Edited and illustrated by Arthur Jones, Post-It Note Diaries collects 20 mundane but evocative tales by storytellers ranging from Chuck Klosterman to Andrew Bird.
The comic misadventure is a great prism with which to refract poignancy and meaning in everyday human interactions. A comic misadventure relived by some of the best storytellers today and skillfully illustrated on the most mundane of office supplies—the Post-It note—is a double-bonus. Post-It Note Diaries: 20 Stories of Youthful Abandon, Embarrassing Mishaps, and Everyday Adventure works both as a strong story collection and a comic book chronicle of the often surreal nature of real life.
Illustrator Arthur Jones and This American Life producer Starlee Kine started a literary event in New York named the Post-It Note Reading Series, and Post-It Note Diaries is a compilation of new and old favorites from the show’s past four years. Jones writes in the introduction, “I chose true stories because I felt they matched the medium. Post-Its are used to communicate simple, direct and necessary messages like ‘Sorry, I ate all your cookies.’ ‘Buy more toilet paper’ or ‘We are breaking up.’”

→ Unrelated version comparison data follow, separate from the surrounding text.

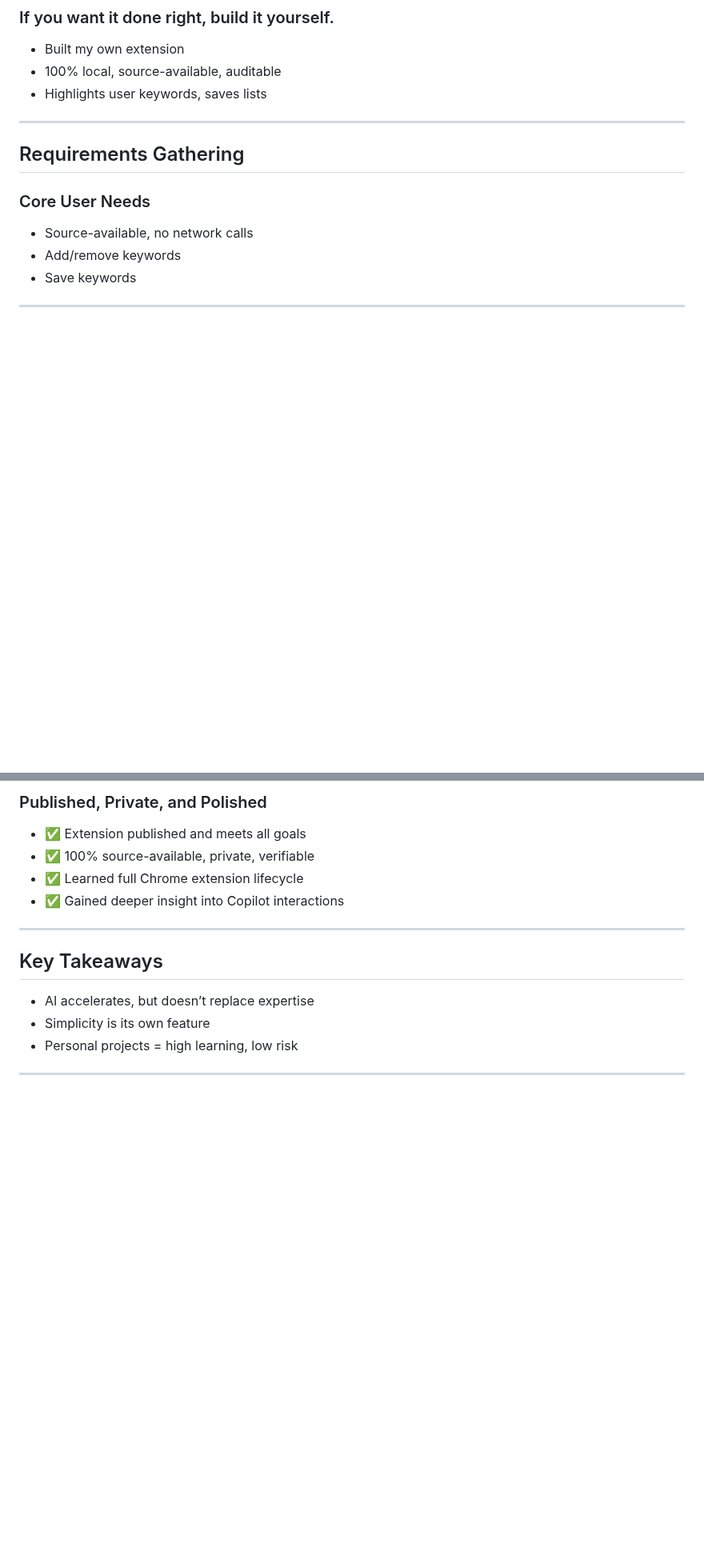
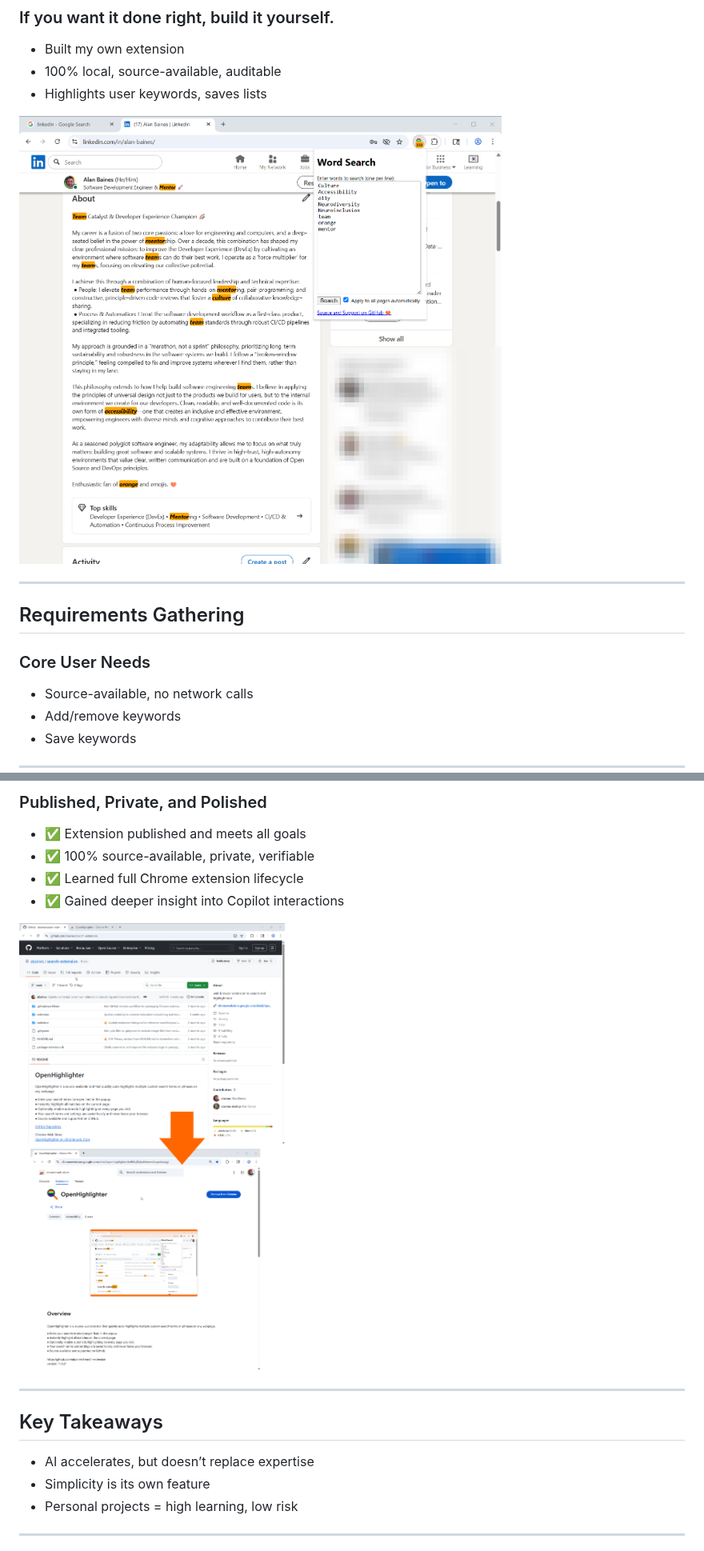
Before and after one commit to abaines/marp-search-extension, a Markdown page: slides.md, 2 parts joined by grey strips. Shown at 80% size. Drawn GitHub-style; blank space fills up the shorter version.

Commit message:
Add images to enhance visual content in slides.md

```diff
--- a/slides.md
+++ b/slides.md
@@ -99,6 +99,8 @@ This presented an unacceptable privacy and security risk.
 - Built my own extension
 - 100% local, source-available, auditable
 - Highlights user keywords, saves lists
+
+![bg right LinkedIn About Screenshot](images/linkedin-about.png)
 
 <!--
 A Chrome extension to find and highlight multiple keywords.
@@ -328,6 +330,9 @@ How I Overcame It:
 - ✅ Learned full Chrome extension lifecycle
 - ✅ Gained deeper insight into Copilot interactions
 
+![bg right height:99% right](images/marp-github-chrome-webstore-slide-v3-vertical.png)
+
+
 <!--
 Project Goals Achieved:
 
```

Post-It Note Diaries includes stories from a range of talented, well-known storytellers like bestsellers Chuck Klosterman and Mary Roach, comedians John Hodgman and Kristen Schaal, and even musicians like Andrew Bird. Hodgman’s entry “My Position on Subway Fares” is an especially poignant tale of being stuck on a crowded subway and getting punched in the face. Trust me on this one. I’m just trying not to spoil the ending. Writer Arthur Bradford’s harrowing and hilarious “Alaska Death Trip” chronicles a post-high-school-graduation trip with two friends to work in the fish-canning factories of Alaska. Let’s just say they never canned any fish. Mary Roach’s “How to Not Have Sex with Nicholas Cage” is a very funny story about a celebrity interview gone wrong and could have been re-titled “How to Not Have Sex with Nicholas Cage (While Sleeping In His Bed).” Hannah Tinti’s “The First Time I Almost Died” recounts an accident in a graveyard before the time of cell phones. It’s not for the faint of heart, especially if you’re a parent of a young child.
In “Cancer Spider,” writer David Wilcox rents a Chicago apartment beneath an old gay man who takes in a rotation of “cabana boys in search of a cabana.” One of them happens to be a pot-bellied ex-con that Wilcox nicknames Cancer Spider because the man advertises his painting services on a plywood sign in their shared yard with an inexplicable “drawing of a bucktoothed arachnid with the words CANCER SPIDER scrawled beneath it.”
Maybe it was his decaying teeth and the janky Grim Reaper tattoo on his neck. Maybe it was the little things I overhead him say on his cell phone, things like, “I can’t do that cocaine no more. If I do that cocaine they’ll take my babies away, and you ain’t gonna take my babies away.”
Ironically, it’s Cancer Spider who makes Wilcox see that his living situation is emblematic of larger problems in his life. While painting the apartment, Cancer Spider sees Wilcox in his underwear and shouts to no one in particular: “Just saw the man in his underwear. Horrible sight.” Wilcox, reeling from a bad breakup and steadily growing a layer of booze-fed flab, realizes he’s going through depression.
In “The Little Yellow Post-It,” Andrew Bird’s second paid gig as a professional musician involves playing fiddle at a Renaissance Faire, the attendees of which “ranged from families to bikers to D&D enthusiasts.”
I remember one guy in a bright green felt tunic who wandered the fairgrounds with an ecstatic look on his face. A look that seemed to say, “Yes! This is exactly how I imagined it! This is how things must’ve been in that vague thousand-year period between AD 800 and 1800!”
Bird is handed a Post-It note that reads: “Privy Line at 2:00,” which means he has the glamorous job of performing for the people waiting for the Porta Potties. At the privy line, Bird experiences his first flare-up of the tendinitis that ultimately forces him to abandon the instrument in favor of songwriting.
The stories in Post-It Note Diaries cover a breadth of human experiences and never cease to be compelling. From storyteller Jeff Simmermon’s battle with testicular cancer, to writer David Rees’s trip to China’s Three Gorges Dam on a hyper-polluting boat with his authenticity-seeking friends, a strong current of empathy and contemporary relevance runs through all 20 stories. The comic book stylings of Arthur Jones’s black sharpie add a layer of depth and complexity that some longer, prose-only narratives can only hope to achieve. Like any good story collection, the sum is greater than the individual parts, not unlike a pad of the iconic office supply.